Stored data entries
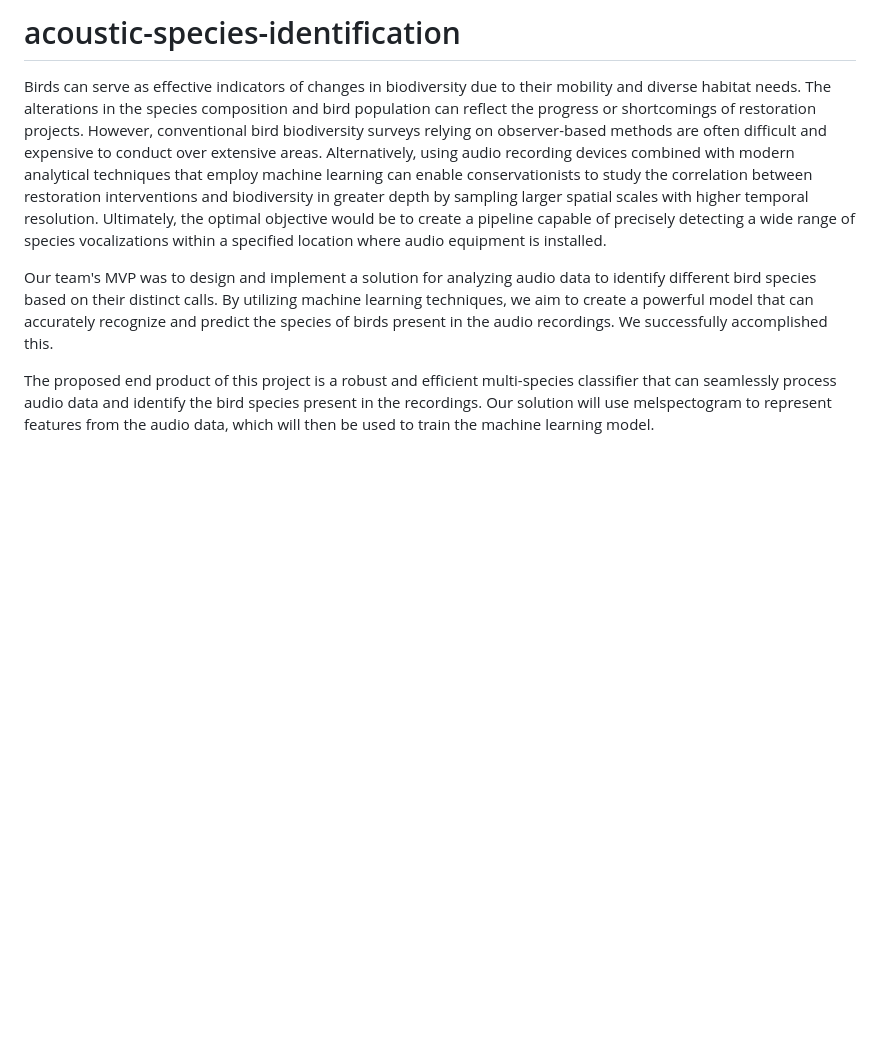
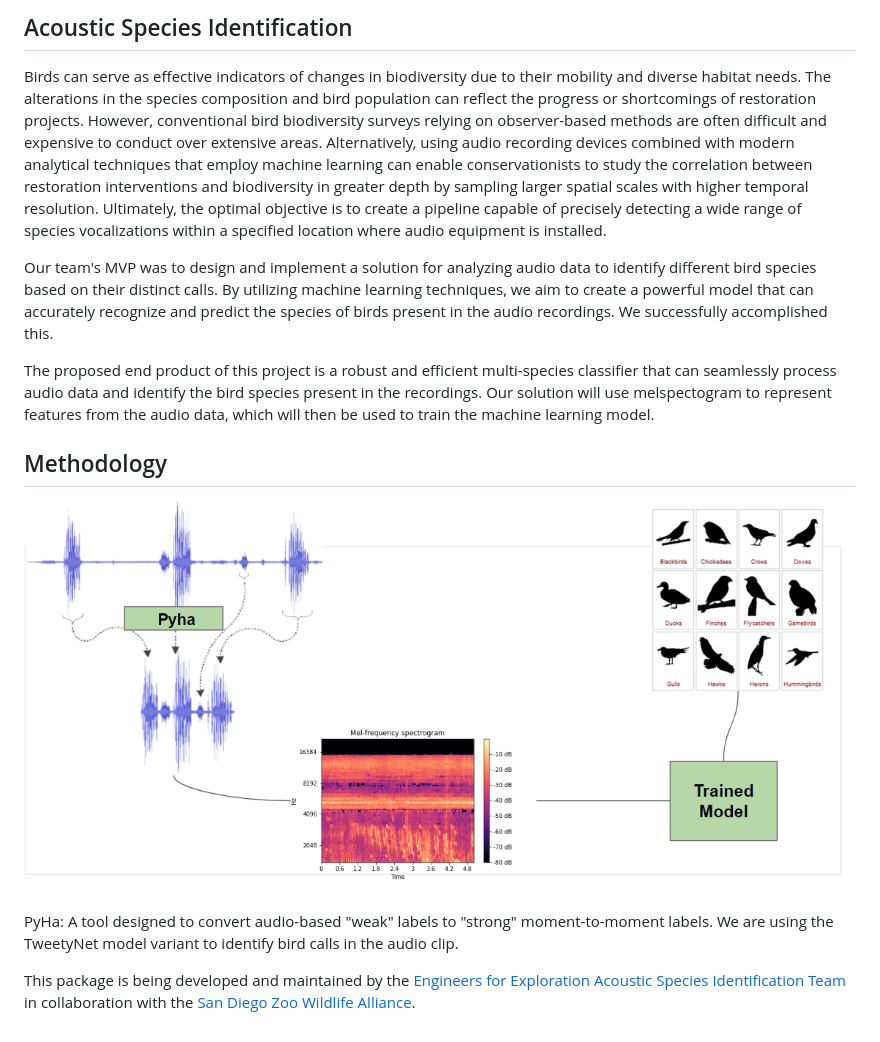
Before and after one commit to shivanihariprasad/acoustic-species-identification, a Markdown page: README.md, the part around the change. GitHub-like rendering; pictures changed too: images/flow_diagram.png (added); blank space fills up the shorter version.

Commit message:
pushing images

```diff
--- a/README.md
+++ b/README.md
@@ -1,9 +1,17 @@
-# acoustic-species-identification
+## Acoustic Species Identification
 
-
-Birds can serve as effective indicators of changes in biodiversity due to their mobility and diverse habitat needs. The alterations in the species composition and bird population can reflect the progress or shortcomings of restoration projects. However, conventional bird biodiversity surveys relying on observer-based methods are often difficult and expensive to conduct over extensive areas. Alternatively, using audio recording devices combined with modern analytical techniques that employ machine learning can enable conservationists to study the correlation between restoration interventions and biodiversity in greater depth by sampling larger spatial scales with higher temporal resolution. Ultimately, the optimal objective would be to create a pipeline capable of precisely detecting a wide range of species vocalizations within a specified location where audio equipment is installed.
-
+Birds can serve as effective indicators of changes in biodiversity due to their mobility and diverse habitat needs. The alterations in the species composition and bird population can reflect the progress or shortcomings of restoration projects. However, conventional bird biodiversity surveys relying on observer-based methods are often difficult and expensive to conduct over extensive areas. Alternatively, using audio recording devices combined with modern analytical techniques that employ machine learning can enable conservationists to study the correlation between restoration interventions and biodiversity in greater depth by sampling larger spatial scales with higher temporal resolution. Ultimately, the optimal objective is to create a pipeline capable of precisely detecting a wide range of species vocalizations within a specified location where audio equipment is installed.
 
 Our team's MVP was to design and implement a solution for analyzing audio data to identify different bird species based on their distinct calls. By utilizing machine learning techniques, we aim to create a powerful model that can accurately recognize and predict the species of birds present in the audio recordings. We successfully accomplished this.
 
 The proposed end product of this project is a robust and efficient multi-species classifier that can seamlessly process audio data and identify the bird species present in the recordings. Our solution will use melspectogram to represent features from the audio data, which will then be used to train the machine learning model.
+
+
+## Methodology
+
+![Flow Diagram](images/flow_diagram.png)
+
+PyHa:
+A tool designed to convert audio-based "weak" labels to "strong" moment-to-moment labels. We are using the TweetyNet model variant to identify bird calls in the audio clip.
+
+This package is being developed and maintained by the [Engineers for Exploration Acoustic Species Identification Team](http://e4e.ucsd.edu/acoustic-species-identification) in collaboration with the [San Diego Zoo Wildlife Alliance](https://sandiegozoowildlifealliance.org/).
```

HOW TO COMPLETE THIS TASK: Print all the lines above again exactly, without any pictures.

OUTPUT FOR THIS EXERCISE:
Before and after one commit to shivanihariprasad/acoustic-species-identification, a Markdown page: README.md, the part around the change. GitHub-like rendering; pictures changed too: images/flow_diagram.png (added); blank space fills up the shorter version.

Commit message:
pushing images

```diff
--- a/README.md
+++ b/README.md
@@ -1,9 +1,17 @@
-# acoustic-species-identification
+## Acoustic Species Identification
 
-
-Birds can serve as effective indicators of changes in biodiversity due to their mobility and diverse habitat needs. The alterations in the species composition and bird population can reflect the progress or shortcomings of restoration projects. However, conventional bird biodiversity surveys relying on observer-based methods are often difficult and expensive to conduct over extensive areas. Alternatively, using audio recording devices combined with modern analytical techniques that employ machine learning can enable conservationists to study the correlation between restoration interventions and biodiversity in greater depth by sampling larger spatial scales with higher temporal resolution. Ultimately, the optimal objective would be to create a pipeline capable of precisely detecting a wide range of species vocalizations within a specified location where audio equipment is installed.
-
+Birds can serve as effective indicators of changes in biodiversity due to their mobility and diverse habitat needs. The alterations in the species composition and bird population can reflect the progress or shortcomings of restoration projects. However, conventional bird biodiversity surveys relying on observer-based methods are often difficult and expensive to conduct over extensive areas. Alternatively, using audio recording devices combined with modern analytical techniques that employ machine learning can enable conservationists to study the correlation between restoration interventions and biodiversity in greater depth by sampling larger spatial scales with higher temporal resolution. Ultimately, the optimal objective is to create a pipeline capable of precisely detecting a wide range of species vocalizations within a specified location where audio equipment is installed.
 
 Our team's MVP was to design and implement a solution for analyzing audio data to identify different bird species based on their distinct calls. By utilizing machine learning techniques, we aim to create a powerful model that can accurately recognize and predict the species of birds present in the audio recordings. We successfully accomplished this.
 
 The proposed end product of this project is a robust and efficient multi-species classifier that can seamlessly process audio data and identify the bird species present in the recordings. Our solution will use melspectogram to represent features from the audio data, which will then be used to train the machine learning model.
+
+
+## Methodology
+
+![Flow Diagram](images/flow_diagram.png)
+
+PyHa:
+A tool designed to convert audio-based "weak" labels to "strong" moment-to-moment labels. We are using the TweetyNet model variant to identify bird calls in the audio clip.
+
+This package is being developed and maintained by the [Engineers for Exploration Acoustic Species Identification Team](http://e4e.ucsd.edu/acoustic-species-identification) in collaboration with the [San Diego Zoo Wildlife Alliance](https://sandiegozoowildlifealliance.org/).
```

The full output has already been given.